As Good as It Gets
The Full Monty
Good Will Hunting
L.A. CONFIDENTIAL (ReOscar winner)
Three comedy-dramas about upward-achieving; a neo-noir; and the big boat. James L. Brooks' As Good As It Gets was a smart, solid entertainment, but not in the exalted league of his Oscar-winning Terms of Endearment or his shoulda-won Broadcast News. The gritty-sensitive Good Will Hunting and the working-class-Chippendales The Full Monty didn't deserve their nominations.
Titanic? I caused a bit of a ruckus by reviewing the film a few weeks before it opened and declaring it, at least artistically, "dead in the water." (Matt Drudge later claimed that I was put up to my pan by Time Warner boss Gerald Levin. Not true! I disliked the movie all on my own.) After rewatching it this week, I feel a bit warmer about the Winslet-DiCaprio love story, especially since serioso heterosexual romance has just about disappeared from movie screens in the intervening decade. But I still find the shipboard storyline clunky and unpersuasive, and I still can't wait for the damned iceberg to show up. Sue me for not having a heart.

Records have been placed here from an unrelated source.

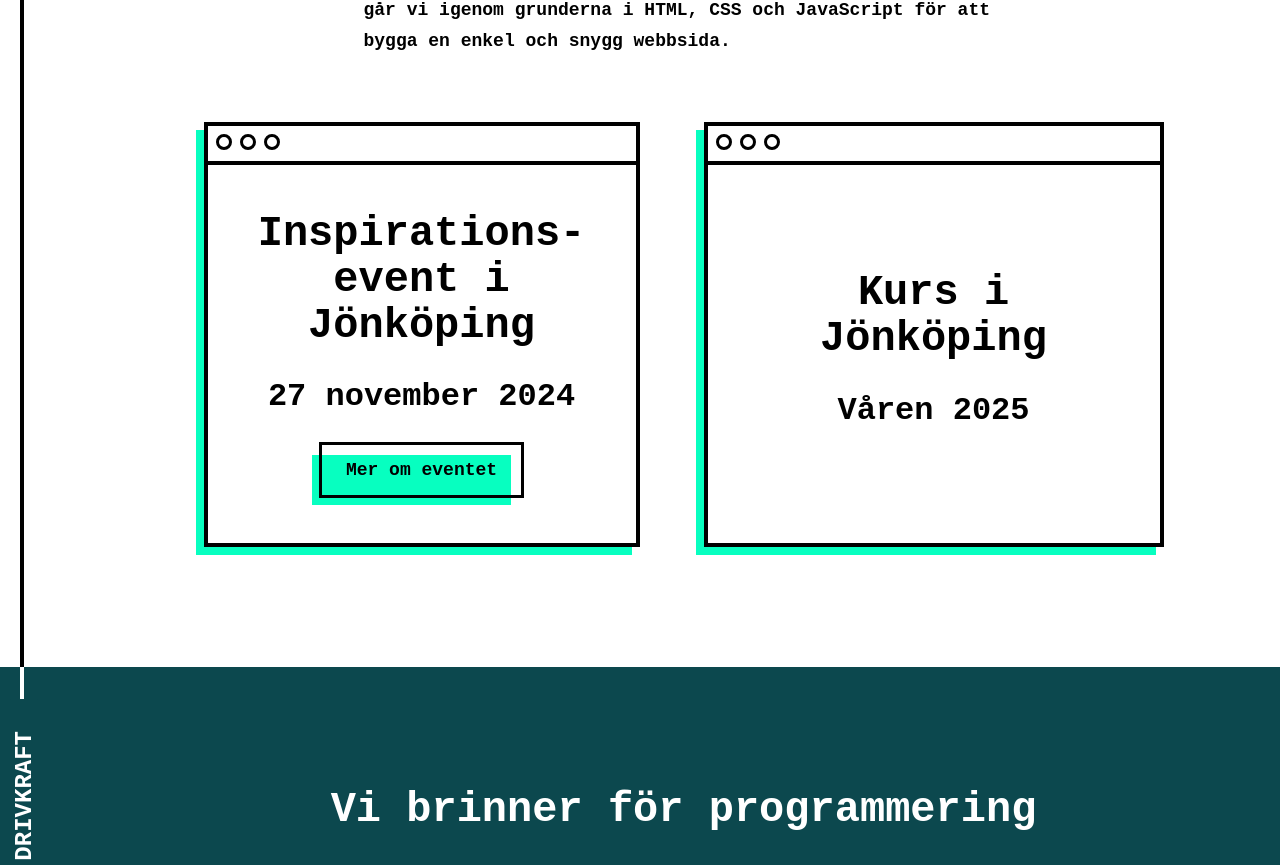
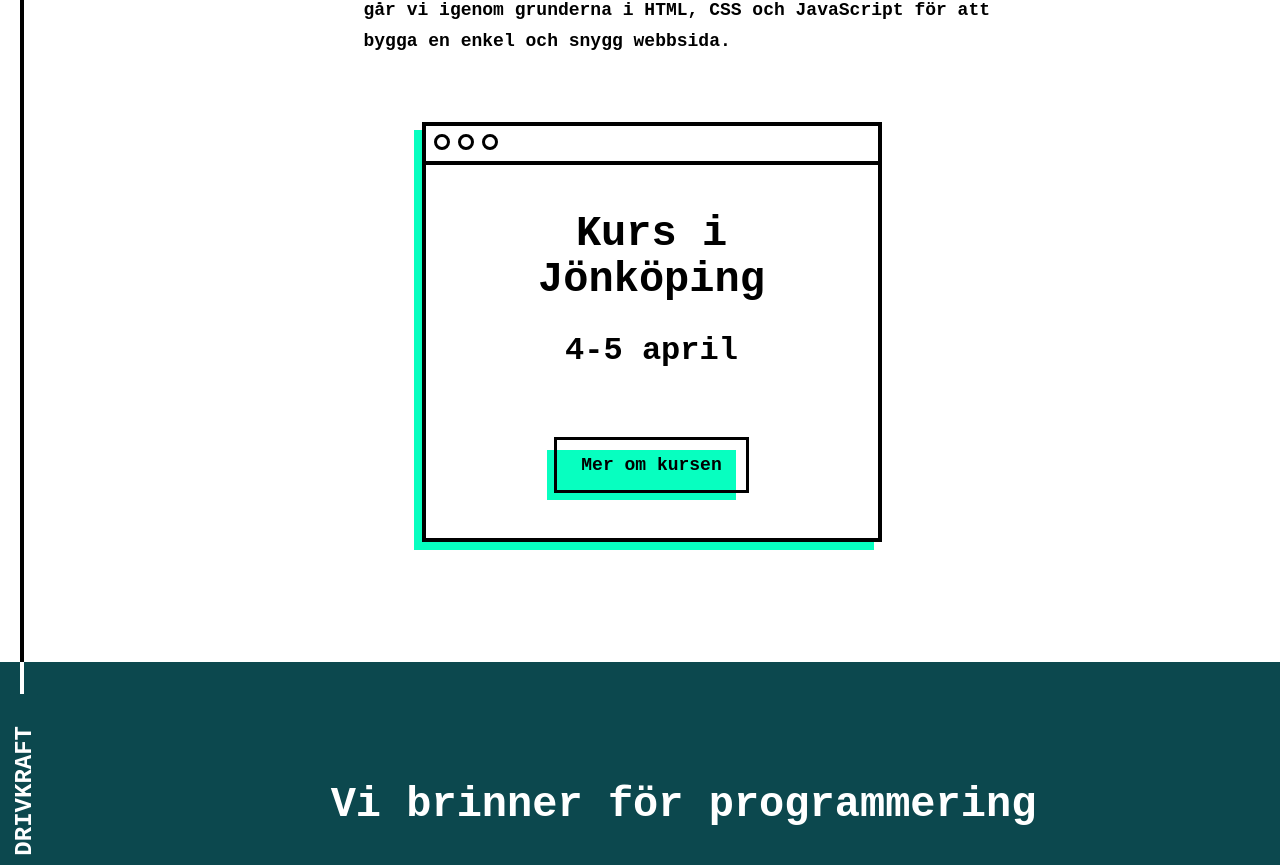
Before and after one commit to hellogirlse/hello-girl, a Next.js app: page / in a window 1280 px wide. Shown: the part 1159-2024 px from the top of the page. Built offline with nearby package versions, Linux system fonts and the light colour scheme; a web font is replaced by a local one.

Commit message:
Update event card

```diff
--- a/components/eventSection/event.tsx
+++ b/components/eventSection/event.tsx
@@ -29,17 +29,10 @@ function EventSection(props) {
                     </div>
 
                     <EventCard
-                        title="Inspirations-event i Jönköping"
-                        date="27 november 2024"
-                        link="https://l.messenger.com/l.php?u=https%3A%2F%2Finspirationskvall-med-hello-girl.confetti.events%2F&h=AT2sTchyJzzXE5fkk7WiY3YO7P93849d8AXCbj_TggsmqRBh3X6TaT765rxRvU56hua_NBa6G_xTMGiLwtHAkvxPred-3emniyZabDnvRhyGA6YBYtbyfj3sze_T3wCHzPahnS7V"
-                        label="Mer om eventet"
-                    />
-
-                    <EventCard
                         title="Kurs i Jönköping"
-                        date="Våren 2025"
-                        link={null}
-                        label={null}
+                        date="4-5 april"
+                        link="https://hello-girl-workshop-2025.confetti.events/"
+                        label="Mer om kursen"
                     />
                 </div>
             </div>
```
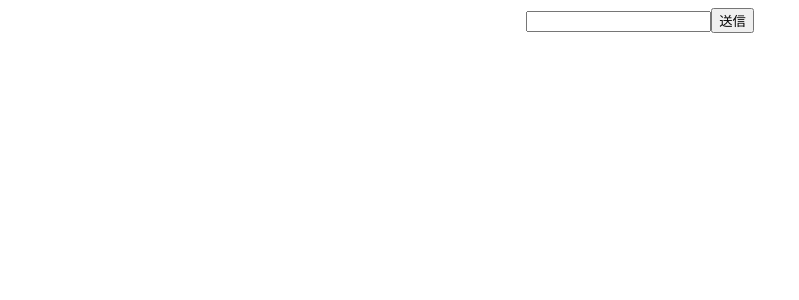
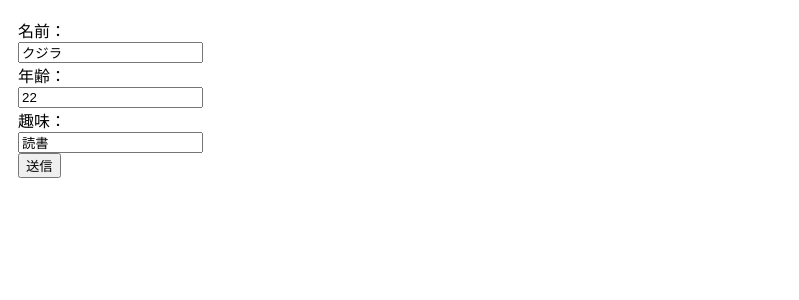
Before and after one commit to illionillion/ReactSimpleForm, a React (Create React App) app: page / in a window 1280 px wide. Shown: the top 300 px of the page, without its empty margins (0-799 px from the left). Built offline with nearby package versions, Linux system fonts and the light colour scheme.

Commit message:
マルチフォーム

```diff
--- /dev/null
+++ b/src/MultiForm.js
@@ -0,0 +1,58 @@
+import React from "react";
+
+export default class MultiForm extends React.Component{
+    constructor (props) {
+        super(props)
+        // フォームの初期設定
+        this.state = {
+            name:'クジラ',
+            age:22,
+            hobby:'読書'
+        }
+    }
+
+    // 値が変更されたとき
+    doChange (e) {
+        const userValue = e.target.value
+        const key = e.target.name
+        this.setState({[key]:userValue})
+    }
+
+    // 送信ボタンが押されたとき
+    doSubmit (e) {
+        e.preventDefault()
+        const j = JSON.stringify(this.state)
+        alert(j)
+    }
+
+    // 画面の描画
+    render () {
+        // イベントをメソッドにバインド
+        const doChange = (e) => this.doChange(e)
+        const doSubmit = (e) => this.doSubmit(e)
+
+        return (
+            <form onSubmit={doSubmit}>
+                <div>
+                    <label>
+                        名前：<br/>
+                        <input type='text' name="name" value={this.state.name} onChange={doChange}/>
+                    </label>
+                </div>
+                <div>
+                    <label>
+                        年齢：<br/>
+                        <input type='number' name="age" value={this.state.age} onChange={doChange}/>
+                    </label>
+                </div>
+                <div>
+                    <label>
+                        趣味：<br/>
+                        <input type='text' name="hobby" value={this.state.hobby} onChange={doChange}/>
+                    </label>
+                </div>
+                <input type='submit' value='送信'/>
+            </form>
+        )
+    }
+}
--- a/src/index.js
+++ b/src/index.js
@@ -1,15 +1,20 @@
 import React from 'react';
 import ReactDOM from 'react-dom';
-import NumberForm from './NumberForm';
+// import NumberForm from './NumberForm';
+import MultiForm from './MultiForm';
 // import './index.css';
 // import App from './App';
 // import reportWebVitals from './reportWebVitals';
 
-const st = {textAlign:'center'}
+// const st = {textAlign:'center'}
+const st = {
+  textAlign:'left',
+  padding:'10px'
+}
 
 ReactDOM.render(
   <div style={st}>
-    <NumberForm/>
+    <MultiForm/>
   </div>
 ,document.getElementById('root'))
 
```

I'm picking L.A. Confidential for reasons that make me a little suspicious. A guilty secret of film criticism is that reviewers often lavish their fondness on modern versions of the kinds of genres they don't make any more. Thus The English Patient, a film in the David Lean epic tradition, was my choice for best film of 1996. L.A. Confidential is a time trip back to the period in which it's set, the early '50s, when film noir (as the French called Hollywood's crime dramas) argued that postwar optimism was a lie that brutality and betrayal lurked around the every city street corner, where the cop on the beat might also be on the take.
This movie version of the James Ellroy novel piled mob chicanery and movie-industry sadism on a standard cop scenario, in a dense sandwich of corruption that was no less tasty for being sour. It was smartly acted (by, among others, a young Russell Crowe) and captured the snazz of sleaze. So even if it plays to my favorite prejudices, I have to give the ReOscar for Best Picture to L.A. Confidential.